And giving as a family can be especially rewarding during the holiday season — when the spirit of community and generosity is in the air.
So whether giving back is already a family tradition or you want to start something new, pull your loved ones together and do something special for others — opportunities to lend a helping hand are plentiful.
Figuring it out together — deciding where to focus efforts
How do you start? Bring everyone together to brainstorm ideas — it can bring energy and excitement to your family’s giving back plans.
Be sure to give every family member an opportunity to express their ideas on:
- The value of giving back
- What they’d like to focus on
- Charitable activities they’re interested in
- Types of donations the family could make
You can explore whether your family prefers to give back in your local community — or expand into another area within the United States, or even around the world. This discussion alone can bring a common purpose to your family’s charitable efforts.
After some conversation, you’ll hopefully decide how your family will go about giving back this holiday season. Your strategy can be unique – everyone could participate in the same effort or activity. Or maybe some family members could take one approach, and others do something else.
There are many ways to give back, including:
- Giving goods or money
- Donating time and effort
- Participating in a fundraiser or charitable event
Here’s a closer look at eight ways your family could give back during the holidays:

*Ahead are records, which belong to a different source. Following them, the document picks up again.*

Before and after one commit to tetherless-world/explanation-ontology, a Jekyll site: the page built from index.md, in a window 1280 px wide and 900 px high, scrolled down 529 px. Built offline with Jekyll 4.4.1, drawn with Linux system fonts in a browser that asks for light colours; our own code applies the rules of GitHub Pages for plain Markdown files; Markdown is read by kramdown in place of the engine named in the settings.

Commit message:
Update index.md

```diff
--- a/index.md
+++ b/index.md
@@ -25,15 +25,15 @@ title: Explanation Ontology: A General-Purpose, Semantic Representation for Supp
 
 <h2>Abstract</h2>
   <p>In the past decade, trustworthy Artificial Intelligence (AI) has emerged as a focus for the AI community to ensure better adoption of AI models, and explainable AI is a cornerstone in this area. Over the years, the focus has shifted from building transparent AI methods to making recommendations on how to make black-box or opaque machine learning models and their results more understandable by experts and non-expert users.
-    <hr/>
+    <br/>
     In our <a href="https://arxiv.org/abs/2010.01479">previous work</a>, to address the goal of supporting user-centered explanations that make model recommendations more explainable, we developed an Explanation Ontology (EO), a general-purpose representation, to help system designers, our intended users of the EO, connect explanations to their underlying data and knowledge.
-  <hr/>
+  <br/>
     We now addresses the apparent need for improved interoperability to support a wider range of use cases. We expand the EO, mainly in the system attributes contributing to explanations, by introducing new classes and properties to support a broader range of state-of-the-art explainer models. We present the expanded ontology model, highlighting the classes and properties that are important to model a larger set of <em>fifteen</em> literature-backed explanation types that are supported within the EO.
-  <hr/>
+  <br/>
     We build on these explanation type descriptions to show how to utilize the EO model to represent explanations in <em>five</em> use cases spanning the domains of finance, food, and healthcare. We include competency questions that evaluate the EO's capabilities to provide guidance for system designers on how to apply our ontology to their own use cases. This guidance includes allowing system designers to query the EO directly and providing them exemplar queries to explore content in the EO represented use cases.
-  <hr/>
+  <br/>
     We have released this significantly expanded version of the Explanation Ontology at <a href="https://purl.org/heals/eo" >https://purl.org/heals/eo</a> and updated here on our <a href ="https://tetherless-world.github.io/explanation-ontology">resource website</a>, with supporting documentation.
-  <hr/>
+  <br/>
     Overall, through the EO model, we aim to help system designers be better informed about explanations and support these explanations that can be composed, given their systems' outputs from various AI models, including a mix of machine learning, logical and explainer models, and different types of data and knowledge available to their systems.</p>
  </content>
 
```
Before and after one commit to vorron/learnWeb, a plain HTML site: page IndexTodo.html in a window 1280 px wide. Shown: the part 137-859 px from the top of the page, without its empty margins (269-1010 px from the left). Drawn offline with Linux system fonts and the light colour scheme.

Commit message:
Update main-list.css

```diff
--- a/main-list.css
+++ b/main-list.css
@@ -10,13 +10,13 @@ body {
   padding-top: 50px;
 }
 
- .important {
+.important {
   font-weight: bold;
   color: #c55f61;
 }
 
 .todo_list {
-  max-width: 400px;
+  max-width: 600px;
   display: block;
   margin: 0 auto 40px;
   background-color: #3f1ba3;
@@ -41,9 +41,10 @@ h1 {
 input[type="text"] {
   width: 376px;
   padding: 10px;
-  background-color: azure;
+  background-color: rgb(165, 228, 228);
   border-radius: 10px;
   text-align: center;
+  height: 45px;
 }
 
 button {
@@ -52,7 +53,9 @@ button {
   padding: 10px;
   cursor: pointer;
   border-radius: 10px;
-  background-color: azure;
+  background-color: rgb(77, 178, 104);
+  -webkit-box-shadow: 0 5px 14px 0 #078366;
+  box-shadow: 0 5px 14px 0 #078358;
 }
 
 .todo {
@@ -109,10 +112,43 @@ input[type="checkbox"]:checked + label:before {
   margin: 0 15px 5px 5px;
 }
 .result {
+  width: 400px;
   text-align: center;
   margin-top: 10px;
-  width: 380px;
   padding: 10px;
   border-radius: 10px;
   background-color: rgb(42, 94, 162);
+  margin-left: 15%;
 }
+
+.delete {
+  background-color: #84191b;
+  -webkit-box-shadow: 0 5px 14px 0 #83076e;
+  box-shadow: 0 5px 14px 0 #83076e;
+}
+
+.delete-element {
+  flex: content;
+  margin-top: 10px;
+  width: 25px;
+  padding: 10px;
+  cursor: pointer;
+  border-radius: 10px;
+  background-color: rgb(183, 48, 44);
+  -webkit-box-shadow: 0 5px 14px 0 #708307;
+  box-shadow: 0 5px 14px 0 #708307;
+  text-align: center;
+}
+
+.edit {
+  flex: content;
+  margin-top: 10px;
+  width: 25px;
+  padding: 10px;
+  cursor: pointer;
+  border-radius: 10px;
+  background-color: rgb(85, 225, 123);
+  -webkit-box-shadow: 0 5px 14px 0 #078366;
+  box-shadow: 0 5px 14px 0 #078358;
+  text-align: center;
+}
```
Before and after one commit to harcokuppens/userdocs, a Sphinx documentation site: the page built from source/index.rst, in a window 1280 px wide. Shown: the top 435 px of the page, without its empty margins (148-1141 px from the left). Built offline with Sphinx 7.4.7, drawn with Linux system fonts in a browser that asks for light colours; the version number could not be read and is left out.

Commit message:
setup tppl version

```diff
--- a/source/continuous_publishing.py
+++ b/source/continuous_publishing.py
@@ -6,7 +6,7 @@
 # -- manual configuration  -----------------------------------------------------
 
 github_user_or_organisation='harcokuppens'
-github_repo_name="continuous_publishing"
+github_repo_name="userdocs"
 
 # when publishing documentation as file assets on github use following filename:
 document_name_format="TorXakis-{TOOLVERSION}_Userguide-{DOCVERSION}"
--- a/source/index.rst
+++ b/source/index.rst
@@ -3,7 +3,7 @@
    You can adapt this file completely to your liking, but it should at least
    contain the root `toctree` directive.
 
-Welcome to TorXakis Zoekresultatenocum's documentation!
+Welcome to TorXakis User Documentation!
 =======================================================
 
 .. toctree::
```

Giving goods or money to a charity
Some options you might explore include:
1. Take the family on a special grocery shopping trip
Buying groceries is much more fun when you know the food will help someone in need. Bring the kids (and anyone else who wants to come), and make this shopping trip an event. Donate your purchases to a community food shelf or food distribution group. Many of these organizations list most-needed items online, which can give you a head start on your shopping list.
You could also create family food baskets to donate. Everyone could contribute a favorite food (non-perishable, of course) and even add in something special, like hand soap, dish towels or candles.
2. Take a “treasure hunting” trip through the house to discover items to donate
Young children can lead the way by going through their things and selecting toys, clothing, books and other items they wish to give to someone else. It’s a way to make giving back more personal and meaningful.
3. Make a list of potential gifts or contributions to charities
During the holidays, a number of charities focus on distributing gifts or food to children and families in need. Kids enjoy selecting a toy or gift for the family to purchase and donate.
4. Start a family holiday donation jar
Your kids can contribute all or part of an allowance, or could earn money to add to the jar by doing chores around the house. Parents can match the total donations they make. The family would then get together to decide how the money will be donated.
If you’re making a monetary donation, do some advance research to make sure your dollars go as far as possible.
Donating time and effort
You can also give back by donating your time and effort. Efforts can be as close as next door, or as far away as another continent. Possibilities include:
5. Helping an elderly or physically-limited neighbor with a task around the house
This could include putting up holiday lights and decorations, snow removal or helping with other household tasks. Your family could also get together and make holiday cookies or treats for neighbors.
6. Visiting a children’s hospital, assisted living facility or nursing home
These facilities often welcome and encourage visitors (be sure to check ahead of time). You can read stories, perform holiday songs or simply talk and spend time with residents. The holidays can be a difficult time for people in hospitals and care facilities. Companionship and company can be a wonderful gift.
7. Parents can join organized work groups
Activities can range from local, national and international home building and remodeling projects, to packing food and gifts for people in need. Older children are sometimes welcome to participate. Taking shifts at a charitable giving station by bell ringing is a popular activity for work groups, and some families do these types of activities together.
Giving your time and labor often builds a personal connection with the people you’re helping, which adds an extra measure of satisfaction and meaning.
Participating in a fundraiser or charitable event
Many events during and around the holidays help raise funds for charitable organizations or purposes. These include:
8. Walks, races or other fundraising events
Getting friends and relatives to back your efforts with their own donations can give your participation an even bigger impact. Several family members participating in an event can make it more enjoyable and rewarding.
A blood drive is another event you and family members age 16 and older (with parental permission) can participate in during the holidays.
Celebrating your accomplishments
Above all, celebrate what you’ve accomplished! Have a family party. Hand out awards. And get everyone’s thoughts on:
- The success of your giving back efforts
- How they felt about what they did
- Reactions from people or groups you worked with
- Ways to make your giving back efforts even better
- Ideas for next year
Your family came together to make someone else’s holiday season better. In the process, you made the season more meaningful for your family. By coming together to give back, you made everyone’s holidays a little happier.